Work instructions — What lines of the data below include the word "limit"? Report them by copying each.

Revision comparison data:
- - -

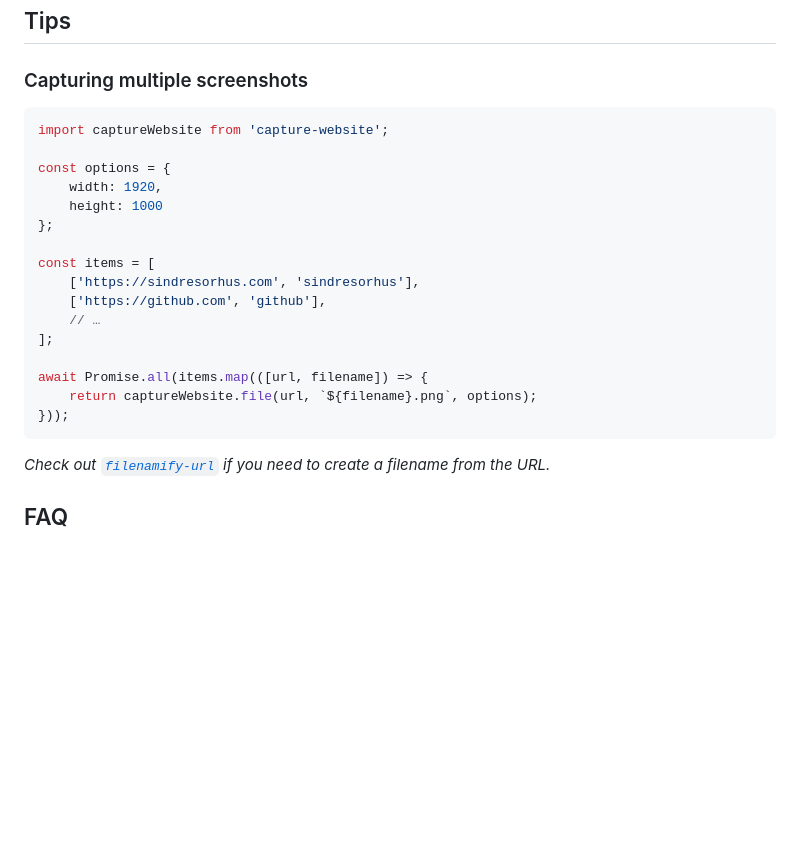
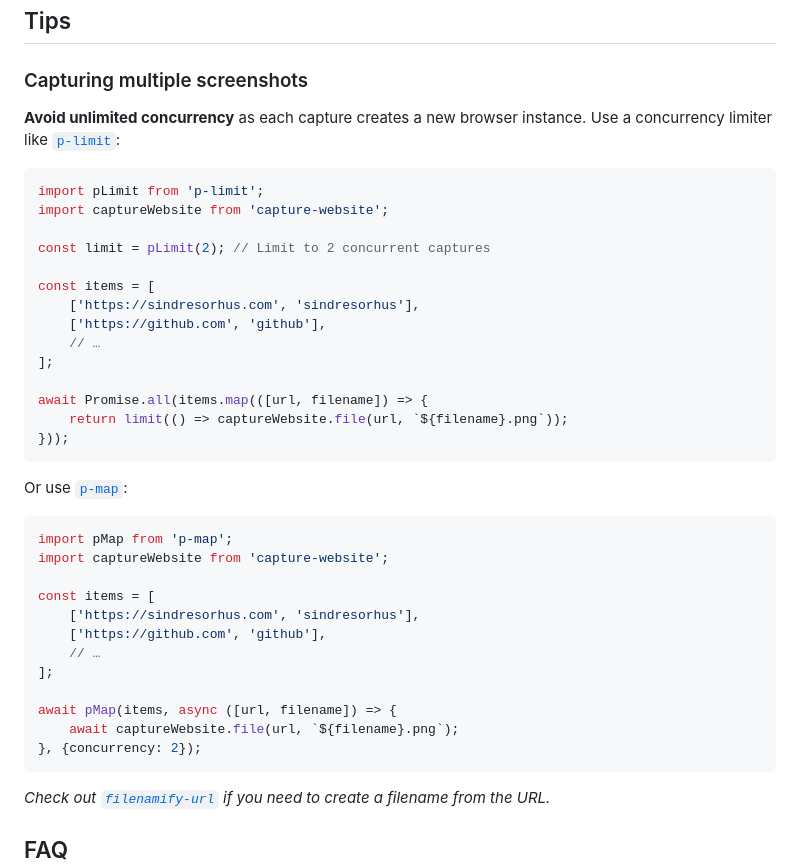
Before and after one commit to sindresorhus/capture-website, a Markdown page: readme.md, the part around the change. Drawn GitHub-style; blank space fills up the shorter version.

Commit message:
Improve documentation for capturing multiple screenshots
Fixes #42

````diff
--- a/readme.md
+++ b/readme.md
@@ -581,13 +581,13 @@ Devices supported by the `emulateDevice` option.
 
 ### Capturing multiple screenshots
 
+**Avoid unlimited concurrency** as each capture creates a new browser instance. Use a concurrency limiter like [`p-limit`](https://github.com/sindresorhus/p-limit):
+
 ```js
+import pLimit from 'p-limit';
 import captureWebsite from 'capture-website';
 
-const options = {
-	width: 1920,
-	height: 1000
-};
+const limit = pLimit(2); // Limit to 2 concurrent captures
 
 const items = [
 	['https://sindresorhus.com', 'sindresorhus'],
@@ -596,8 +596,25 @@ const items = [
 ];
 
 await Promise.all(items.map(([url, filename]) => {
-	return captureWebsite.file(url, `${filename}.png`, options);
+	return limit(() => captureWebsite.file(url, `${filename}.png`));
 }));
+```
+
+Or use [`p-map`](https://github.com/sindresorhus/p-map):
+
+```js
+import pMap from 'p-map';
+import captureWebsite from 'capture-website';
+
+const items = [
+	['https://sindresorhus.com', 'sindresorhus'],
+	['https://github.com', 'github'],
+	// …
+];
+
+await pMap(items, async ([url, filename]) => {
+	await captureWebsite.file(url, `${filename}.png`);
+}, {concurrency: 2});
 ```
 
 *Check out [`filenamify-url`](https://github.com/sindresorhus/filenamify-url) if you need to create a filename from the URL.*
````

- - -

Result for this exercise —
+**Avoid unlimited concurrency** as each capture creates a new browser instance. Use a concurrency limiter like [`p-limit`](https://github.com/sindresorhus/p-limit):
+import pLimit from 'p-limit';
+const limit = pLimit(2); // Limit to 2 concurrent captures
+	return limit(() => captureWebsite.file(url, `${filename}.png`));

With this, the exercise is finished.